This Renaissance palazzo (mansion) is the seat of Padua’s history-making university. Founded by renegade scholars from Bologna seeking greater intellectual freedom, the university has employed some of Italy’s greatest and most controversial thinkers, including Copernicus, Galileo, Casanova and the world’s first female doctor of philosophy, Eleonora Lucrezia Cornaro Piscopia (her statue graces the stairs). Admission is on a 45-minute guided tour only, which includes a visit to the world’s first anatomy theatre and the Aula Magna (Great Hall) where Galileo lectured.
Today, Palazzo Bo is home to the Rector’s offices, libraries, and the halls used for ceremonies and the discussion of dissertations. They blend the historic buildings with Rationalist renovations and modifications made by Italy's great rationalist architect, Gio Ponti, in the 1930s and '40s. During the renovation, Ponti called on artists, such as Campigli, Pendini and Severini, to fresco the Rector’s offices, while at the entrance to the New Courtyard stands Arturo Martini's statue of Palinurus, which is dedicated to the partisan Masaccio and commemorates the Italian Resistance movement.

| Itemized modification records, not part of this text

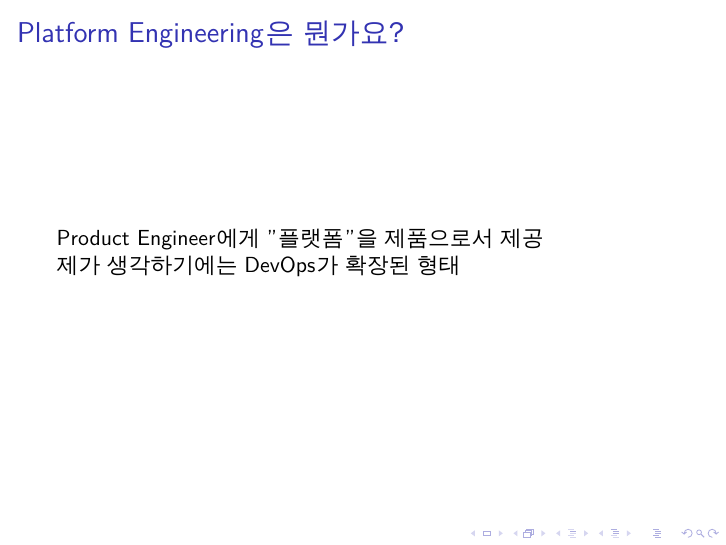
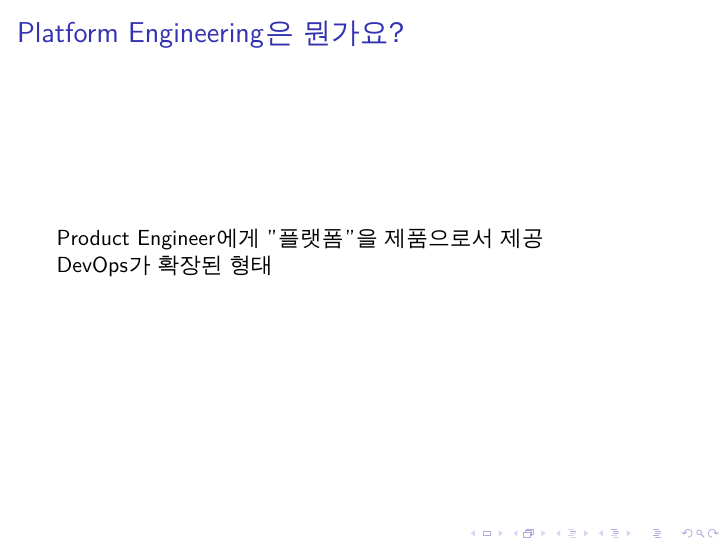
Before and after one commit to BeLeap/2025-KWEB-Sessions, LaTeX slides (10-01/platform-engineering/main.tex): page 4 of 4. Compiled offline with XeLaTeX; a missing font is replaced by an installed copy or a similar font.

Commit message:
update description

```diff
--- a/10-01/platform-engineering/main.tex
+++ b/10-01/platform-engineering/main.tex
@@ -38,7 +38,7 @@
 
 Product Engineer에게 "플랫폼"을 제품으로서 제공
 
-제가 생각하기에는 DevOps가 확장된 형태
+DevOps가 확장된 형태
 
 \end{frame}
 
```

Note also the six Stumbling Stones (stolpersteine) embedded in the cobblestones in front of the entrance; they commemorate Jewish students who were arrested here and deported to Auschwitz.